Christians in Jerusalem mark Jesus' crucifixion

A Christian pilgrim reenacts the crucifixion of Jesus Christ along the path where Jesus walked, now known as the Via Dolorosa, in Jerusalem's Old City, on Good Friday, March 29, 2013.

JERUSALEM Hundreds of Christians streamed through the cobblestone alleyways of Jerusalem's Old City on Friday, hoisting wooden crosses and chanting prayers to mark the crucifixion of Jesus.

A throng of pilgrims packed the narrow streets, joining the traditional Good Friday procession on the Via Dolorosa, or "Way of Sorrows."

CBS News correspondent Robert Berger reports that Israeli soldiers armed with assault rifles guarded the route, as the faithful visited the 14 Stations of the Cross -- reading Scriptures, saying prayers and touching the sacred stones.

The procession wound up at the Church of the Holy Sepulcher which, according to tradition, was the site on which Jesus was crucified.

Along the route, Franciscan friars in brown robes chanted prayers in Latin and explained the different stations to crowds through a megaphone.

Leonard Mary, a priest from Irondale, Ala., was dressed as Jesus wearing a crown of thorns. He was flanked by men posing as Roman soldiers and had fake blood dripping down his chest as he lugged a giant cross down the street.

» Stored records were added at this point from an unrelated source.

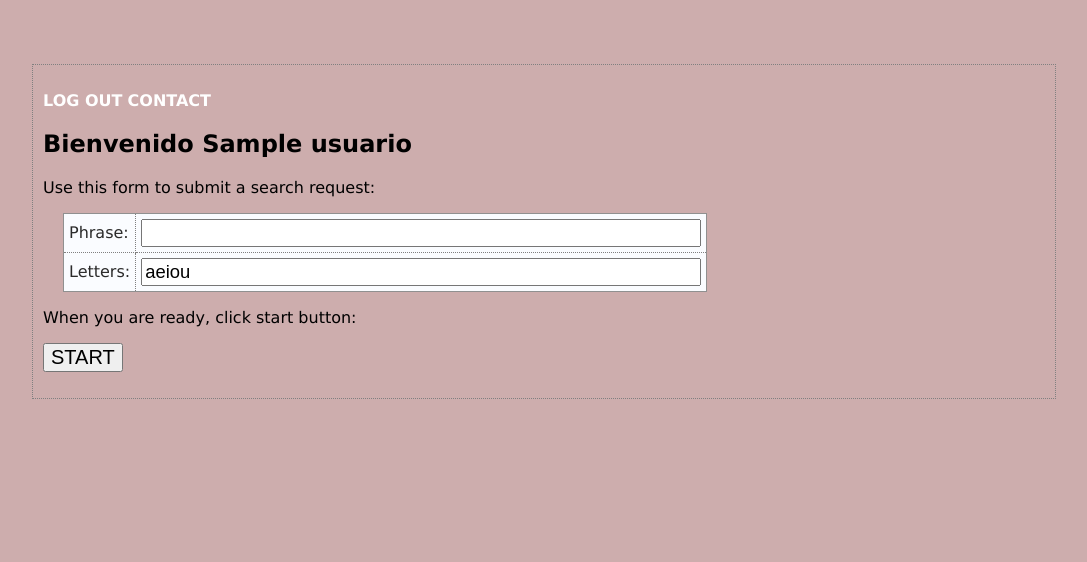
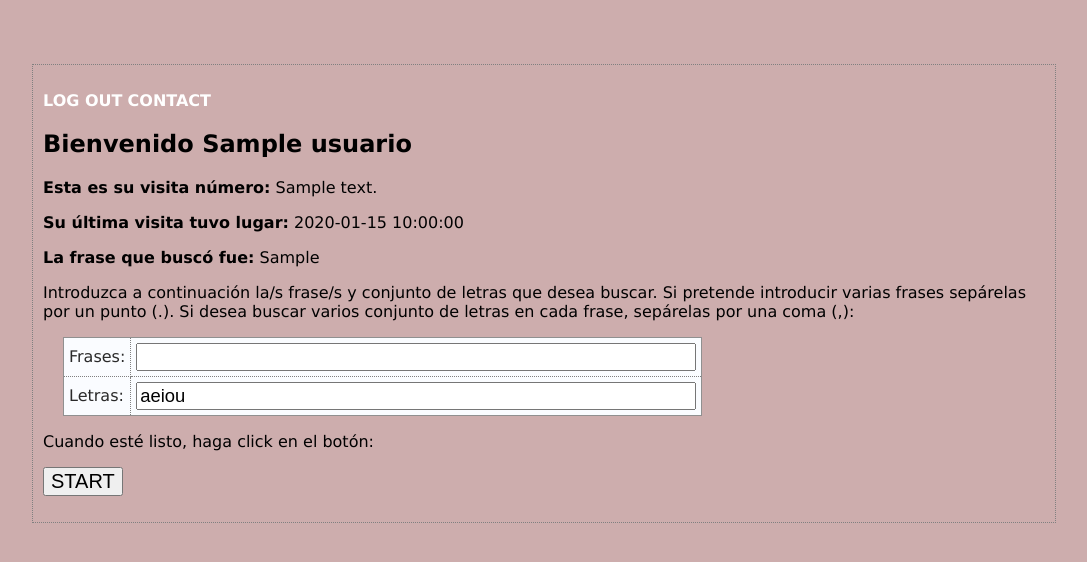
Before and after one commit to sergiogj98/practfinal, a Flask app: template myproject/templates/identificado.html in a window 1280 px wide. Shown: the top 562 px of the page, without its empty margins (96-1183 px from the left). Run offline with Flask 2, Linux system fonts and the light colour scheme; the template is opened without the code that fills it: most values are stand-ins (such as "Sample title", 1, 10 or a date in 2020).

Commit message:
Se han añadido estadísticas personalizadas para cada usuario una vez se logea

```diff
--- a/myproject/app.py
+++ b/myproject/app.py
@@ -115,7 +115,18 @@ def identificado_page() -> 'html':
                         _SQL = """insert into log (ts,phrase,letters,ip,browser_string,results,user) values ('2017-07-23 00:00:00','','','','','',%s)"""
                         cursor.execute(_SQL, (usuario,))
                         res = cursor.fetchall()
-            return render_template('identificado.html', usuario=usuario)
+                    with UseDatabase(dbconfig) as cursor:
+                        _SQL = """select max(ts) from log where user=%s"""
+                        cursor.execute(_SQL, (usuario,))
+                        res = cursor.fetchall()
+                        fecha=res[0][0]
+                    with UseDatabase(dbconfig) as cursor:
+                        _SQL = """select phrase from log where ts=%s"""
+                        cursor.execute(_SQL, (fecha,))
+                        res = cursor.fetchall()
+                        frase=res[0][0]
+
+            return render_template('identificado.html', usuario=usuario, the_visit=count,the_date=fecha, the_phrase=frase)
         else:
             return render_template('login.html',the_title='Lo sentimos, el usuario y/o contraseñas introducidas no coinciden. Por favor, pruebe a introducirlas de nuevo.')
 
--- a/myproject/templates/identificado.html
+++ b/myproject/templates/identificado.html
@@ -6,16 +6,19 @@
     <a href="/contact" style="color:#FFFFFF;">CONTACT</a>
 </p>
 <h2>Bienvenido {{ usuario }}</h2>
+<p><strong>Esta es su visita número:</strong> {{the_visit}}</p>
+<p><strong>Su última visita tuvo lugar:</strong> {{the_date}}</p>
+<p><strong>La frase que buscó fue:</strong> {{the_phrase}}</p>
 
 <form method="post" action="/search">
     <table>
         <p>
-            Use this form to submit a search request:
+            Introduzca a continuación la/s frase/s y conjunto de letras que desea buscar. Si pretende introducir varias frases sepárelas por un punto (.). Si desea buscar varios conjunto de letras en cada frase, sepárelas por una coma (,):
         </p>
-        <tr><td>Phrase:</td><td><input name="phrase" type="TEXT" width="60"></td></tr>
-        <tr><td>Letters:</td><td><input name="letters" type="TEXT" value="aeiou"></td></tr>
+        <tr><td>Frases:</td><td><input name="phrase" type="TEXT" width="60"></td></tr>
+        <tr><td>Letras:</td><td><input name="letters" type="TEXT" value="aeiou"></td></tr>
     </table>
-    <p>When you are ready, click start button:</p>
+    <p>Cuando esté listo, haga click en el botón:</p>
     <p><input value="START" type="SUBMIT"></p>
     </form>
 {% endblock %}
```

"The most perfect love that was ever seen in the world was when Jesus died for us. He showed us the perfection of love," the priest said.

Good Friday events began with a morning service at the cavernous Holy Sepulcher, which was built on the place where tradition holds that Jesus was crucified, briefly entombed, and resurrected. Clergy dressed in colorful robes entered through the church's large wooden doors as worshippers prayed in the church courtyard.

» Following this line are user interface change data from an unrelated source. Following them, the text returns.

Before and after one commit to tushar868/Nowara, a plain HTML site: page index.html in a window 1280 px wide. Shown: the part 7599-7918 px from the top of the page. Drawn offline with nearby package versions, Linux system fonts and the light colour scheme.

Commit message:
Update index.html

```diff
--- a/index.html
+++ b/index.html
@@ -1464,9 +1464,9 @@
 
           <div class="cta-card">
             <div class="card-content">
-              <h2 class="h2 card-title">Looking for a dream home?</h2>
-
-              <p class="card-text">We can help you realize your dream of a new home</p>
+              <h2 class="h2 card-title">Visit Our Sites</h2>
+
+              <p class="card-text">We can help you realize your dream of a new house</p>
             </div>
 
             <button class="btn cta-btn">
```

Later Friday, a service was due in Bethlehem's Church of the Nativity, built atop the traditional site of Jesus' birth. Christians believe Jesus was crucified on Good Friday and resurrected on Easter Sunday.

Roman Catholic and Protestant congregations that observe the new, Gregorian calendar, are marking holy week. Orthodox Christians, who follow the old, Julian calendar, will mark Good Friday in May.

Less than 2 percent of the population of Israel and the Palestinian territories is Christian, mostly split between Catholicism and Orthodox streams of Christianity. Christians in the West Bank wanting to attend services in Jerusalem must obtain permission from Israeli authorities.

Israel's Tourism Ministry said it expects some 150,000 visitors in Israel during Easter week and the Jewish festival of Passover, which coincide this year.